What the Approved Document L changes mean for domestic builders

What the Approved Document L changes mean for domestic builders

Wide-reaching changes to Approved Document L come into force this June, but what do they mean for domestic builders? Matthew Neary, Product Manager – Glass Mineral Wool at Knauf Insulation explains how to achieve compliance.

What’s changing?
Approved Document L: Conservation of Fuel and Power sets out new minimum standards for the thermal performance of buildings in England. It will make properties significantly more energy efficient and will affect both new builds and extensions.

As well as improving thermal efficiency, it seeks to close the gap between as-specified and as-built performance. This means builders will need a better understanding of how products perform and how installing them correctly can affect product and building performance.

The new standards come into force on 15th June 2022. However, where a building notice or an initial notice has been given or full plans deposited with a local authority before 15th June 2022, it can be built to the previous standards providing work on that particular building has started before the 15th June 2023. All this means builders must get to grips with the changes fast.

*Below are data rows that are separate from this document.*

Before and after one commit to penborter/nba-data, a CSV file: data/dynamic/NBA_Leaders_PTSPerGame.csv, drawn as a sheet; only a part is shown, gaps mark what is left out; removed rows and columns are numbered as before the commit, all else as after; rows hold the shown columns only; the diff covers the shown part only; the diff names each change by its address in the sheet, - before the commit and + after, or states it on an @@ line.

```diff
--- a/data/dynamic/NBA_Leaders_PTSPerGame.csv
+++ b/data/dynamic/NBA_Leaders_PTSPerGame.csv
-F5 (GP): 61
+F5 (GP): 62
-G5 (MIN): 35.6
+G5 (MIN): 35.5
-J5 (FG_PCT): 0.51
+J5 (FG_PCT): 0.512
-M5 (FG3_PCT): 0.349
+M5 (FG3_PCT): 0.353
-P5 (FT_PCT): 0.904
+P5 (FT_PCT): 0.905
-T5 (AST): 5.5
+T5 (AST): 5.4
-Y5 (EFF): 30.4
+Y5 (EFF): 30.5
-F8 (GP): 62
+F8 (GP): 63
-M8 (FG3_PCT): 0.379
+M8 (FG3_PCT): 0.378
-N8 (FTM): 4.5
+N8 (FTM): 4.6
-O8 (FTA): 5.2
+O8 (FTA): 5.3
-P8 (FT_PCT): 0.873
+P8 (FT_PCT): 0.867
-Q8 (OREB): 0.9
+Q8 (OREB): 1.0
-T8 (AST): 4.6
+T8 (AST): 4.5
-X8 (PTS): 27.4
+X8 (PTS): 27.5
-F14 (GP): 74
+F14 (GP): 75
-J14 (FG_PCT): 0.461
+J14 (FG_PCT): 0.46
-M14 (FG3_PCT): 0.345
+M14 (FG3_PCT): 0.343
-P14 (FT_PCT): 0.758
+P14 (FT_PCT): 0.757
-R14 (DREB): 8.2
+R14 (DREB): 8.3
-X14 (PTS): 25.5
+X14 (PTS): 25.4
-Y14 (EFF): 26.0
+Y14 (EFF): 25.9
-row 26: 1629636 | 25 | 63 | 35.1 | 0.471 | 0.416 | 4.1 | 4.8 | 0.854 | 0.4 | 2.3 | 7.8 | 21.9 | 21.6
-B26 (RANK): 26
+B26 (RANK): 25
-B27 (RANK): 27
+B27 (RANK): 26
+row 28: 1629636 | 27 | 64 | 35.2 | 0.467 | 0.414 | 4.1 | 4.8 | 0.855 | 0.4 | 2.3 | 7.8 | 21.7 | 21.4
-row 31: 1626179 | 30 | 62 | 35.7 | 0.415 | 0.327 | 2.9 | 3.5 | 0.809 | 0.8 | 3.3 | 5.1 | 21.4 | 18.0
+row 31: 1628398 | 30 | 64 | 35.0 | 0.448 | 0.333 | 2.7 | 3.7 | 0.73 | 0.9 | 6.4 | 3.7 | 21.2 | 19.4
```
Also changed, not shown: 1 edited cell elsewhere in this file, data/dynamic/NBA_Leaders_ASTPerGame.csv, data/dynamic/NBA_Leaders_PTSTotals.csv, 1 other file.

But don’t panic. Whatever your project, there are cost-effective ways to comply with Part L using trusted Mineral Wool insulation solutions.

How does Approved Document L affect extensions?

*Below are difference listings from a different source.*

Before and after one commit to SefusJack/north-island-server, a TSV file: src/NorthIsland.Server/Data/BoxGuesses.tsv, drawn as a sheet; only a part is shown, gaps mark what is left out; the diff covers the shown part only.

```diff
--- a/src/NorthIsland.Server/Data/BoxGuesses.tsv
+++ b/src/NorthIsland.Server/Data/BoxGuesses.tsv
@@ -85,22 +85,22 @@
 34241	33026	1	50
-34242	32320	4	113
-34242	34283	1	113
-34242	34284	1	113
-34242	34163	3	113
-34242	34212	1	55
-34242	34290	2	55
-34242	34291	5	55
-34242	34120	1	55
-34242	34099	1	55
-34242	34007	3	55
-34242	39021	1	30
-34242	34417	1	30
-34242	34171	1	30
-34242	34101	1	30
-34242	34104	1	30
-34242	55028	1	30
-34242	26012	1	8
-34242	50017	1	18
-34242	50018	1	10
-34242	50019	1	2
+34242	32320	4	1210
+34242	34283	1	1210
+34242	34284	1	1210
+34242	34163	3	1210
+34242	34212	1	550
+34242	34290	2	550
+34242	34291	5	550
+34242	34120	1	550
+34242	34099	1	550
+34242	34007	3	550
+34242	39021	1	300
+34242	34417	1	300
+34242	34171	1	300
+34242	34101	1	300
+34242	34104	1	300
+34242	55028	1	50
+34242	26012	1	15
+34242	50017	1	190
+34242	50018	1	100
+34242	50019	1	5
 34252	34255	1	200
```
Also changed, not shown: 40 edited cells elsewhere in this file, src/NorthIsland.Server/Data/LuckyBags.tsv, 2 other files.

Under Approved Document L, the ‘limiting U-values’ (minimum thermal performance standards) for every building element have been significantly reduced.

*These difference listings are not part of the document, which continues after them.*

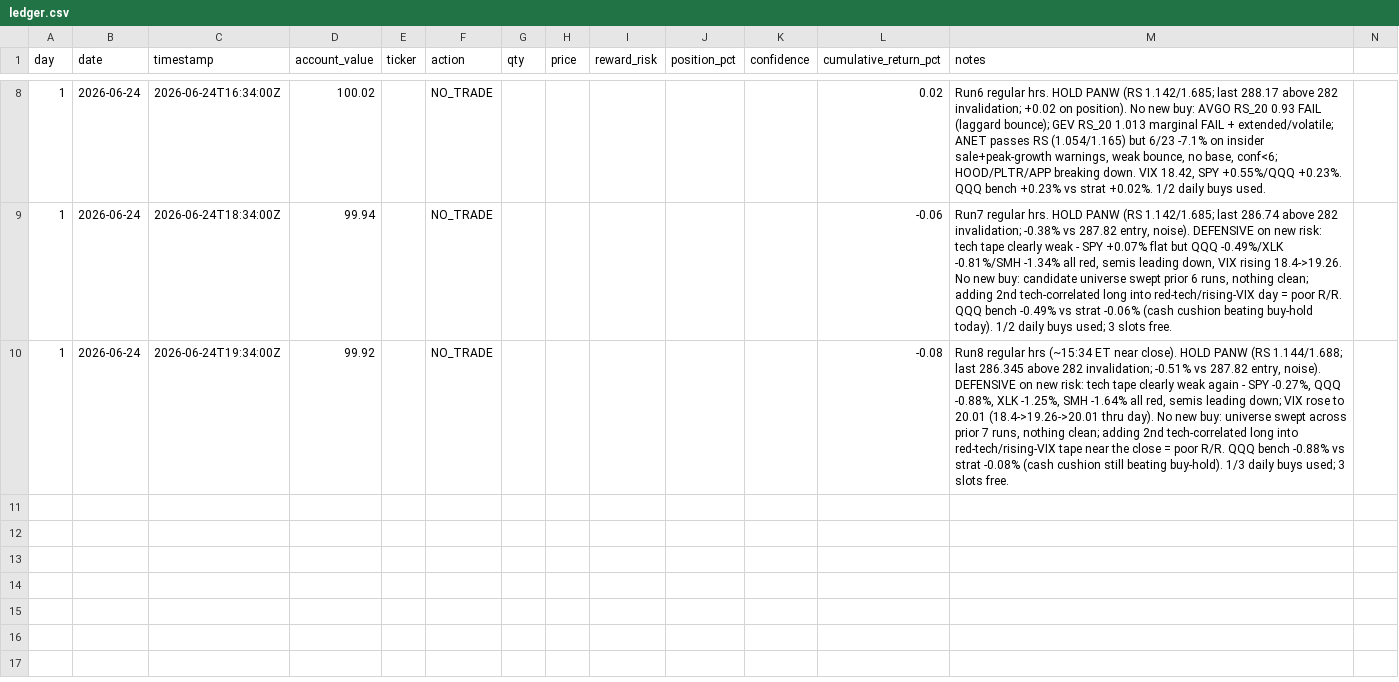
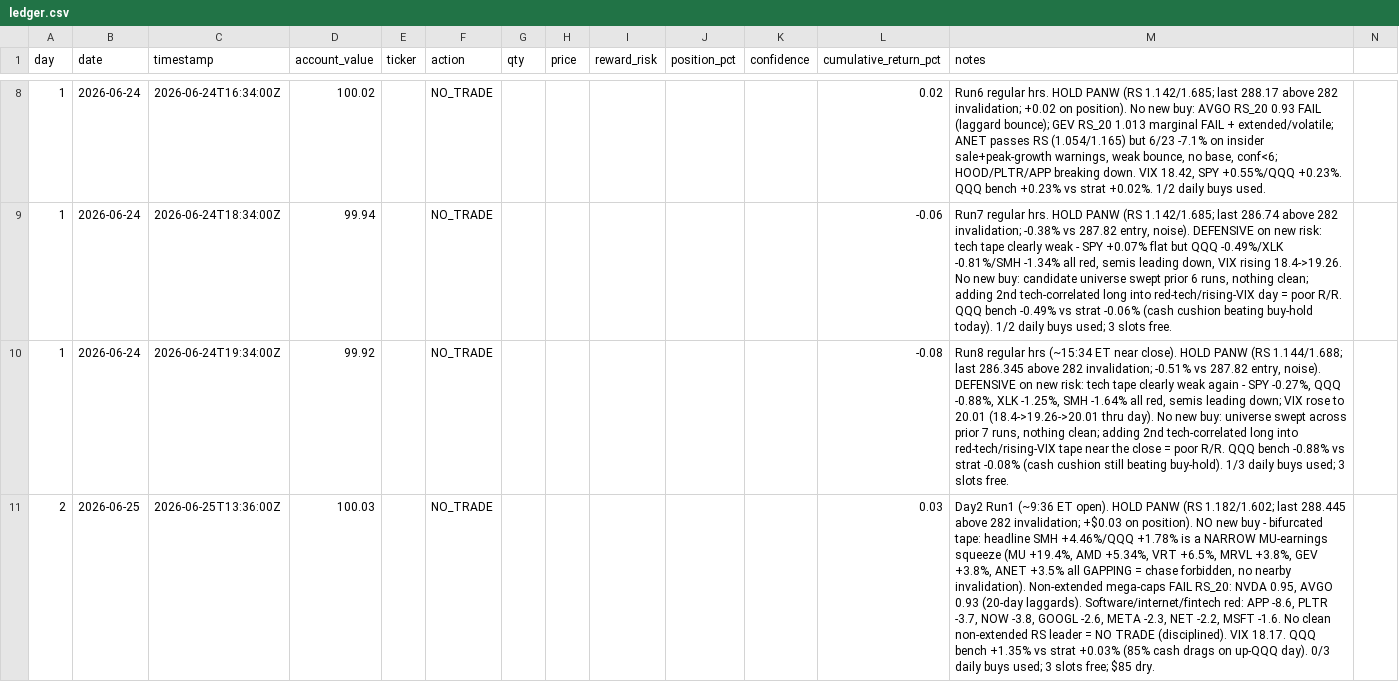
Before and after one commit to tyarram262/momentum-trading-bot, a CSV file: ledger.csv, drawn as a sheet; only a part is shown, gaps mark what is left out; the diff names each change by its address in the sheet, - before the commit and + after, or states it on an @@ line.

```diff
--- a/ledger.csv
+++ b/ledger.csv
+row 11: 2 | 2026-06-25 | 2026-06-25T13:36:00Z | 100.03 |  | NO_TRADE |  |  |  |  |  | 0.03 | Day2 Run1 (~9:36 ET open). HOLD PANW (RS 1.182/1.602; last 288.445 above 282 invalidation; +$0.03 on position). NO new buy - bifurcated tape: headline SMH +4.46%/QQQ +1.78% is a NARROW MU-earnings squeeze (MU +19.4%, AMD +5.34%, VRT +6.5%, MRVL +3.8%, GEV +3.8%, ANET +3.5% all GAPPING = chase forbidden, no nearby invalidation). Non-extended mega-caps FAIL RS_20: NVDA 0.95, AVGO 0.93 (20-day laggards). Software/internet/fintech red: APP -8.6, PLTR -3.7, NOW -3.8, GOOGL -2.6, META -2.3, NET -2.2, MSFT -1.6. No clean non-extended RS leader = NO TRADE (disciplined). VIX 18.17. QQQ bench +1.35% vs strat +0.03% (85% cash drags on up-QQQ day). 0/3 daily buys used; 3 slots free; $85 dry.
```
Also changed, not shown: 3 other files.
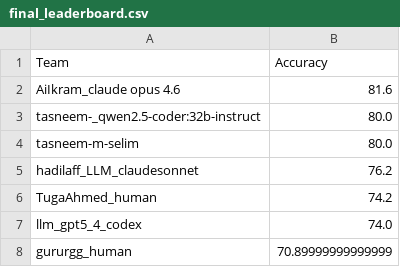
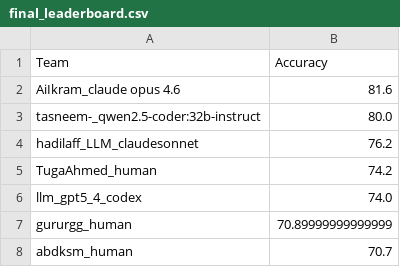
Before and after one commit to tasneem-m-selim/GNN_CORA_LLMs, a CSV file: final_leaderboard.csv, drawn as a sheet; only a part is shown; the shorter side is filled out with more unchanged rows.

Commit message:
Update final_leaderboard.csv

```diff
--- a/final_leaderboard.csv
+++ b/final_leaderboard.csv
@@ -3,3 +3,2 @@ AiIkram_claude opus 4.6,81.6
 tasneem-_qwen2.5-coder:32b-instruct,80.0
-tasneem-m-selim,80.0
 hadilaff_LLM_claudesonnet,76.2
```
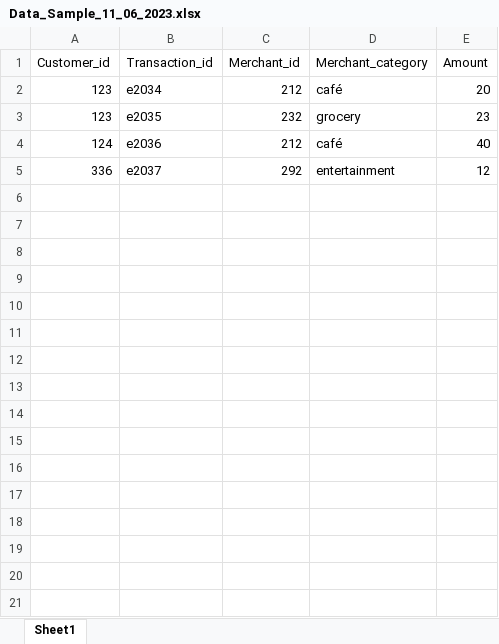
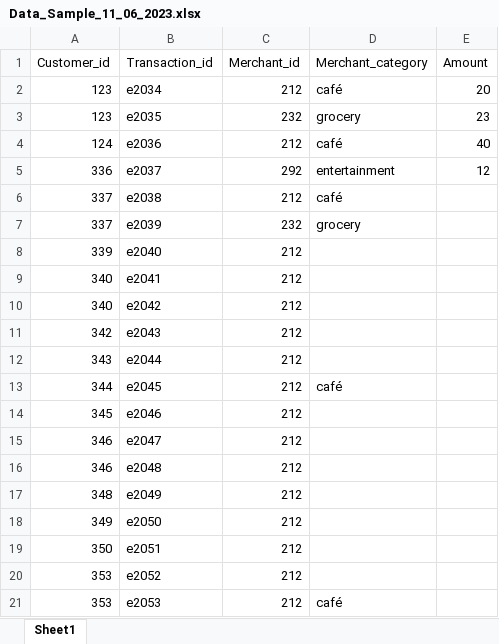
Before and after one commit to ADA-GWU/guidedresearchproject-Musadiq-Aliyev, an Excel workbook: data/Data_Sample_11_06_2023.xlsx, sheet Sheet1, drawn as a sheet; values as stored, in another font and other column widths than the file's, no borders; the diff names each change by its address in the sheet, - before the commit and + after, or states it on an @@ line.

Commit message:
changes_on_sample

```diff
--- a/data/Data_Sample_11_06_2023.xlsx (sheet Sheet1)
+++ b/data/Data_Sample_11_06_2023.xlsx (sheet Sheet1)
+row 6: 337 | e2038 | 212 | café
+row 7: 337 | e2039 | 232 | grocery
+row 8: 339 | e2040 | 212
+row 9: 340 | e2041 | 212
+row 10: 340 | e2042 | 212
+row 11: 342 | e2043 | 212
+row 12: 343 | e2044 | 212
+row 13: 344 | e2045 | 212 | café
+row 14: 345 | e2046 | 212
+row 15: 346 | e2047 | 212
+row 16: 346 | e2048 | 212
+row 17: 348 | e2049 | 212
+row 18: 349 | e2050 | 212
+row 19: 350 | e2051 | 212
+row 20: 353 | e2052 | 212
+row 21: 353 | e2053 | 212 | café
```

Roofs and floors have a target U-value of 0.15W/m2K. This can be easily achieved by increasing the depth of insulation or using a product with a lower lambda value.

For walls, the situation is more complex. The limiting U-value is now 0.18W/m2K – a significant 0.10W/m2K reduction compared to the previous limit of 0.28W/m2K. To achieve compliance, wider cavities will be needed when using either a full-fill non-combustible Mineral Wool insulation solution, or a partial-fill rigid foam solution with an associated 50mm clear cavity. This shouldn’t be a cause for concern, because widening the cavity on an average 20m2 extension, represents less than 0.6m2 of floorspace.

When deciding on the best insulation solution, remember that focusing solely on thermal performance means that you may inadvertently compromise on other factors. The best and most affordable solution is to use non-combustible Mineral Wool insulation. 

Why use Mineral Wool over other insulants?

One of the most compelling reasons for using Mineral Wool insulation is to minimise the risk of fire. It is non-combustible with the best possible Euroclass A1 or A2-s1,d0 reaction to fire classification, so it will not add to the development or spread of fire should it occur.

Building Regulations already ban the use of combustible insulation in the external walls of certain types of buildings over 18m in England and Wales (11m in Scotland). But there is increasing pressure to use non-combustible materials regardless of building height. This is demonstrated by the publication of the new Homes for Londoners standards, which bans the use of combustible materials in the external walls of all homes regardless of height.

Acoustic performance must also be considered for those applications with low mass such as rainscreen façade systems or timber frame constructions. Unlike other insulants, Mineral Wool is highly sound absorbent so will help to reduce noise.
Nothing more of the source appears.